It is sometimes said that today's isolated sort of teaching has robbed children of the capacity to play and interact with other children. This is nonsense. We ensure that Julie and her four year old brother Pharon have lots of time to play with children in our neighbourhood . But in work we do prefer to interact with children who are of mutual advantage to Julie and to each other. The computer is an ace teacher, but so are people. You really learn things if you can teach them to someone else. Our computer has helped us to find a group of four including Julie with common interests, who each have expertise in some particular areas to teach the others.

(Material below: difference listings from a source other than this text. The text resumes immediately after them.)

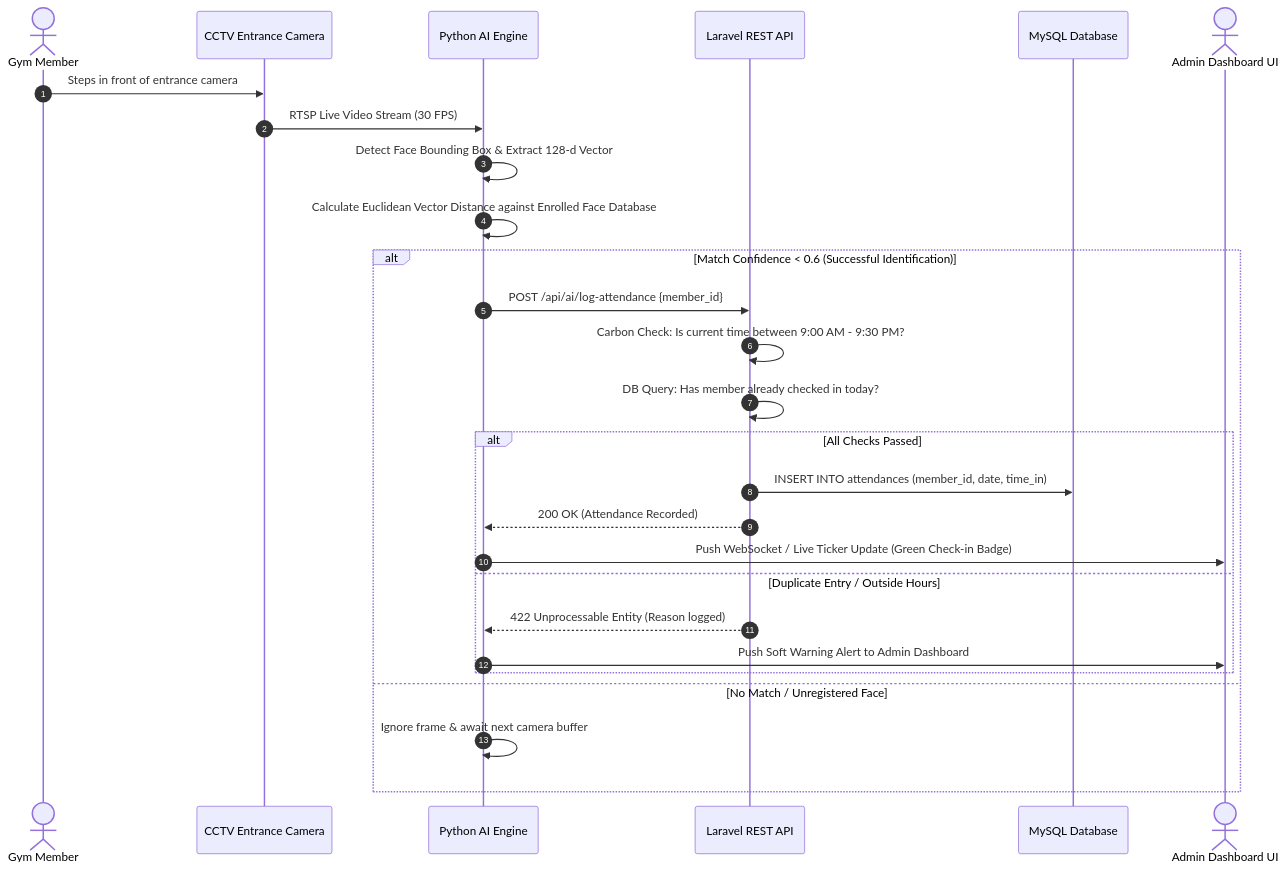
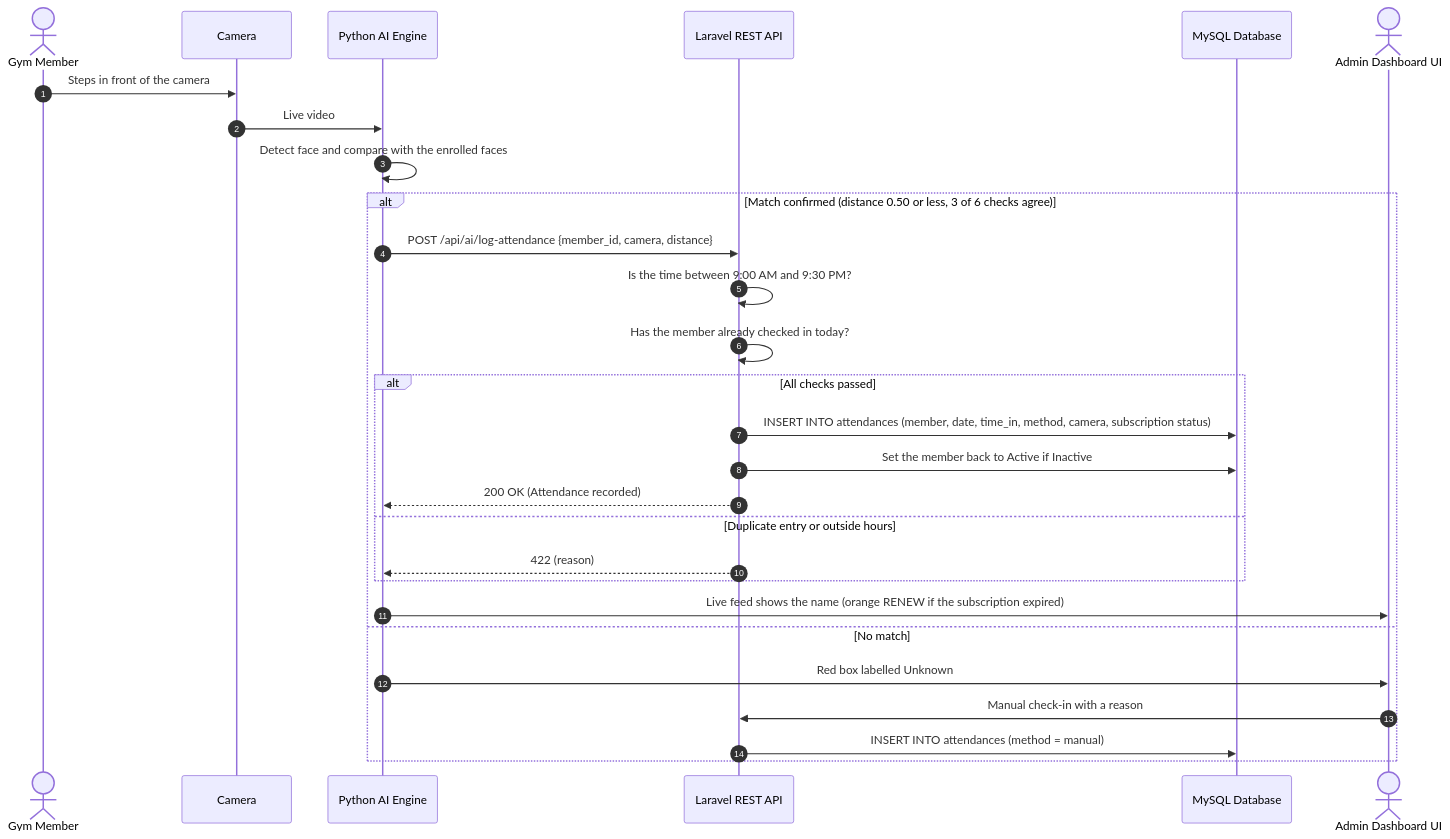
One commit to Plonteras191/GYM2-CAPSTONE changed the sixth of 7 diagrams in DOCUMENTATION/Product Requirements Documents/System diagrams/System Diagrams.md. Above: the diagram before and after it, drawn with Mermaid. The commit also changed other lines of this file and 3 other files, not shown here.

First line of the commit message:
docs(prd): update architecture, database, system diagrams and user technical documentation to v2.0

````diff
--- a/DOCUMENTATION/Product Requirements Documents/System diagrams/System Diagrams.md
+++ b/DOCUMENTATION/Product Requirements Documents/System diagrams/System Diagrams.md
@@ -326,32 +333,33 @@
 ```mermaid
 sequenceDiagram
     autonumber
     actor Member as Gym Member
-    participant Cam as CCTV Entrance Camera
+    participant Cam as Camera
     participant PyAI as Python AI Engine
     participant LV as Laravel REST API
     participant DB as MySQL Database
     actor Admin as Admin Dashboard UI
 
-    Member->>Cam: Steps in front of entrance camera
-    Cam->>PyAI: RTSP Live Video Stream (30 FPS)
-    PyAI->>PyAI: Detect Face Bounding Box & Extract 128-d Vector
-    PyAI->>PyAI: Calculate Euclidean Vector Distance against Enrolled Face Database
-    
-    alt Match Confidence < 0.6 (Successful Identification)
-        PyAI->>LV: POST /api/ai/log-attendance {member_id}
-        LV->>LV: Carbon Check: Is current time between 9:00 AM - 9:30 PM?
-        LV->>LV: DB Query: Has member already checked in today?
-        
-        alt All Checks Passed
-            LV->>DB: INSERT INTO attendances (member_id, date, time_in)
-            LV-->>PyAI: 200 OK (Attendance Recorded)
-            PyAI->>Admin: Push WebSocket / Live Ticker Update (Green Check-in Badge)
-        else Duplicate Entry / Outside Hours
-            LV-->>PyAI: 422 Unprocessable Entity (Reason logged)
-            PyAI->>Admin: Push Soft Warning Alert to Admin Dashboard
+    Member->>Cam: Steps in front of the camera
+    Cam->>PyAI: Live video
+    PyAI->>PyAI: Detect face and compare with the enrolled faces
+
+    alt Match confirmed (distance 0.50 or less, 3 of 6 checks agree)
+        PyAI->>LV: POST /api/ai/log-attendance {member_id, camera, distance}
+        LV->>LV: Is the time between 9:00 AM and 9:30 PM?
+        LV->>LV: Has the member already checked in today?
+
+        alt All checks passed
+            LV->>DB: INSERT INTO attendances (member, date, time_in, method, camera, subscription status)
+            LV->>DB: Set the member back to Active if Inactive
+            LV-->>PyAI: 200 OK (Attendance recorded)
+        else Duplicate entry or outside hours
+            LV-->>PyAI: 422 (reason)
         end
-    else No Match / Unregistered Face
-        PyAI->>PyAI: Ignore frame & await next camera buffer
+        PyAI->>Admin: Live feed shows the name (orange RENEW if the subscription expired)
+    else No match
+        PyAI->>Admin: Red box labelled Unknown
+        Admin->>LV: Manual check-in with a reason
+        LV->>DB: INSERT INTO attendances (method = manual)
     end
 ```
````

The TC also makes it easier to play games within the family. My parents used to play draughts, halma, then chess with me. They used to try to be nice to me and let me win. This condescending kindness humiliated me, and I always worked frenetically to beat my younger brother (who therefore always lost and dissolved into tears.) Today Julie, Pharon and I play halma together against the graded computer, and Julie and I play it at chess. The computer knows Pharon's standard of play at halma and Julie's and mine at chess. Its default setting is at that level where each of us can win but only if we play at our best. Thus Pharon sometimes wins his halma game while Julie and I are simultaneously losing our chess game, and this rightly gives Pharon a feeling of achievement. When Julie and I have lost at chess, we usually ask the computer to re-rerun the game, stopping at out nmistakes and giving a commentary. As it is a friendly computer it does a marvelous job of consoling us. Last week it told Julie that the world champion actually once made the same mistake as she had done - would she like to see that game?
I intend to devote the next two letters to the subjects I have discussed here , but retailing the best of your suggestions instead of droning on with mine."
While the computer's role in children's education is mainly that of instructor (discovering a child's learning pattern and responding to it) and learning group matcher, its main role in higher education is as a store of knowledge. Although a computer can only know what Man has taught it, it has this huge advantage. No individual man lives or studies long enough to imbibe within himself all the skills and resources that are the product of the millennia of man's quest for knowledge, all the riches and details from man's inheritance of learning passed on from generation to generation. But any computer today can inherit and call up instantly any skill which exists anywhere in the form of a program.
This is why automatically updated databases are today the principal instruments of higher education and academic research. It is difficult for our generation to conceive that only forty years ago our scientists acted as tortoise-like discoverers of knowledge, confined to small and jealous cliques with random and restricted methods of communicating ideas. Down until the 1980s the world has several hundred sepaate cancer research organisations with no central co-ordinating database.